3. Regular Vet Visits
Annual vaccinations and regular check-ups are a must in keeping your Huskita in tip-top shape. Health tests are also important for mixed-breed dogs like Huskitas, to check for indicators of diseases and other medical concerns.
Vision tests, hearing tests, and dental exams are some examples of health evaluations performed by a veterinarian. To prepare for unexpected vet visits and medication costs, you can also consider getting your Huskita his own pet insurance policy.
4. Good Grooming
Huskitas do a lot of shedding, especially during warmer seasons. In the summer, try to brush your Huskita’s double coat at least twice a week. You can use a firm but gentle bristle brush or a comb to get the job done.
Additionally, don’t forget to clip your dog’s nails one or two times per month. As for baths, Huskitas don’t require them frequently, about one bath every few months will do. On the other hand, Huskitas’ teeth need to be brushed daily, or at least two to three times a week.
Studies show that the simple act of grooming leads to better health and well-being for your pet.
5. Adequate Training
To serve as a companion dog, it’s necessary for your Huskita to learn proper behavior around different people, environments, and other pets.
Early socialization training guides your puppy into becoming a well-adjusted adult and prevents behavioral problems from developing.
Additionally, you can also train your Huskita for service! Their enthusiasm and sensitivity make them great therapy dogs. They can also provide mobility assistance or protection services.
How Do You Buy a Husky Akita Mix?
You can get your very own Huskita from a reputable breeder in your area. You can also adopt one from your local animal shelter.
If you can, try to meet the puppy’s parents beforehand. This will help you get an idea of what to expect from your Huskita. Ask the breeder or shelter about their health guarantees and policies for dogs that turn out to have serious health conditions.
After contacting and visiting your breeder or shelter to choose your Huskita, you’ll likely be asked to sign a contract or fill out some necessary paperwork. You’ll also discuss payment arrangements for your dog’s purchase price or adoption fees.
Husky Akita Mix Price

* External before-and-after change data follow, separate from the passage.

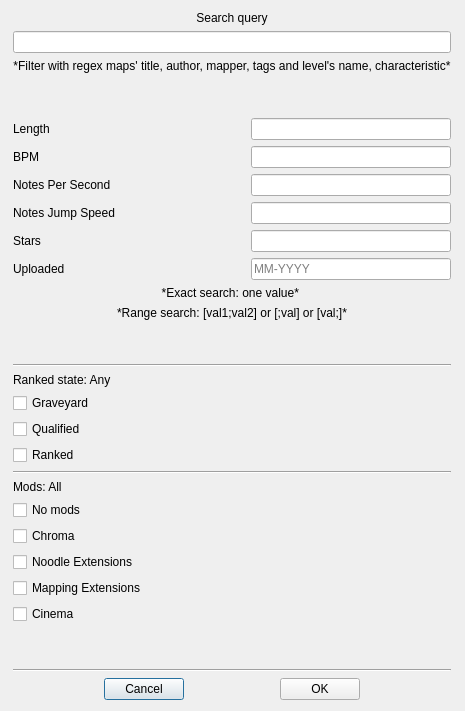
The window that ui/searchMapsDialog.ui (Unvire/Quest3-beatsaber-playlist-manager) describes before a commit, drawn with Qt 5.
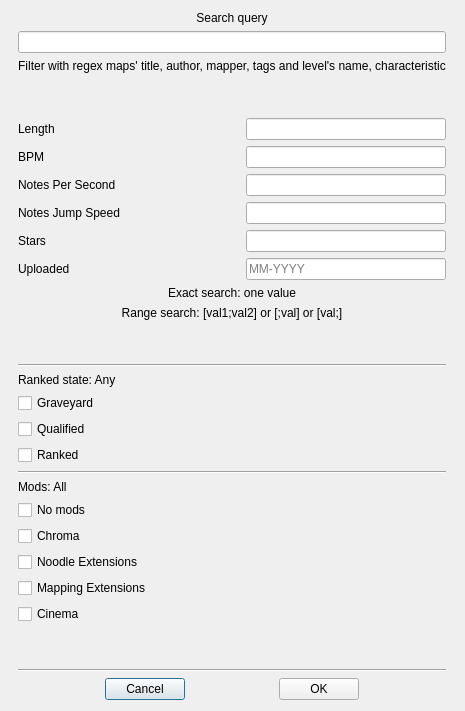
The same window after the commit.

Commit message: Adds dialog class and removes unreadable markdown text format

```diff
--- a/ui/searchMapsDialog.ui
+++ b/ui/searchMapsDialog.ui
@@ -49,10 +49,10 @@
      <item>
       <widget class="QLabel" name="label_7">
        <property name="text">
-        <string>*Filter with regex maps' title, author, mapper, tags and level's name, characteristic*</string>
+        <string>Filter with regex maps' title, author, mapper, tags and level's name, characteristic</string>
        </property>
        <property name="textFormat">
-        <enum>Qt::MarkdownText</enum>
+        <enum>Qt::RichText</enum>
        </property>
        <property name="alignment">
         <set>Qt::AlignCenter</set>
@@ -282,10 +282,10 @@
      <item>
       <widget class="QLabel" name="label_9">
        <property name="text">
-        <string>*Exact search: one value* </string>
+        <string>Exact search: one value</string>
        </property>
        <property name="textFormat">
-        <enum>Qt::MarkdownText</enum>
+        <enum>Qt::RichText</enum>
        </property>
        <property name="alignment">
         <set>Qt::AlignCenter</set>
@@ -295,10 +295,10 @@
      <item>
       <widget class="QLabel" name="label_10">
        <property name="text">
-        <string>*Range search: [val1;val2] or [;val] or [val;]*</string>
+        <string>Range search: [val1;val2] or [;val] or [val;]</string>
        </property>
        <property name="textFormat">
-        <enum>Qt::MarkdownText</enum>
+        <enum>Qt::RichText</enum>
        </property>
        <property name="alignment">
         <set>Qt::AlignCenter</set>
```
The commit also changes 1 other file.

When purchasing from a reputable breeder, the average price for a Huskita is between $500 to $1,200. Adopting a Huskita costs less, around $300 to cover the shelter’s expenses in caring for your dog.
You might also have to shoulder your dog’s initial vaccinations, which cost around $100. Additionally, spaying or neutering procedures can cost $75 to $200, depending on your area and the veterinary clinic you choose.
Other common costs of owning a Huskita are as follows:
- Dog bed and crate: $20 to $100
- Food and water bowls: $10 to $30
- Leash, collar, and dog tag: $30 to $100
- Dog food expenses: $40 to $100 per month
- Grooming costs: $50 to $75 per session
- Vet visits and pet insurance: $700 to $1,000 per year
- Training fees: $30 to $50 per class
If you’re looking for a loyal, intelligent, and athletic companion, a Husky mix with Akita is surely worth considering! In addition to having a gorgeous coat and striking physical features, this magnificent mixed dog breed has an affectionate temperament that’s perfect for families.
In terms of care, Huskitas need a healthy diet, sufficient exercise, and regular vet visits to stay in good shape. Remember to follow the tips we mentioned on proper grooming and socialization training for your furry friend!
Lastly, don’t forget to bond with your Huskita, and observe your pet’s behavior and well-being. Huskitas tend to be hyper-sensitive or aggressive when their needs aren’t being met, so be sure to give your pet all the TLC that he needs!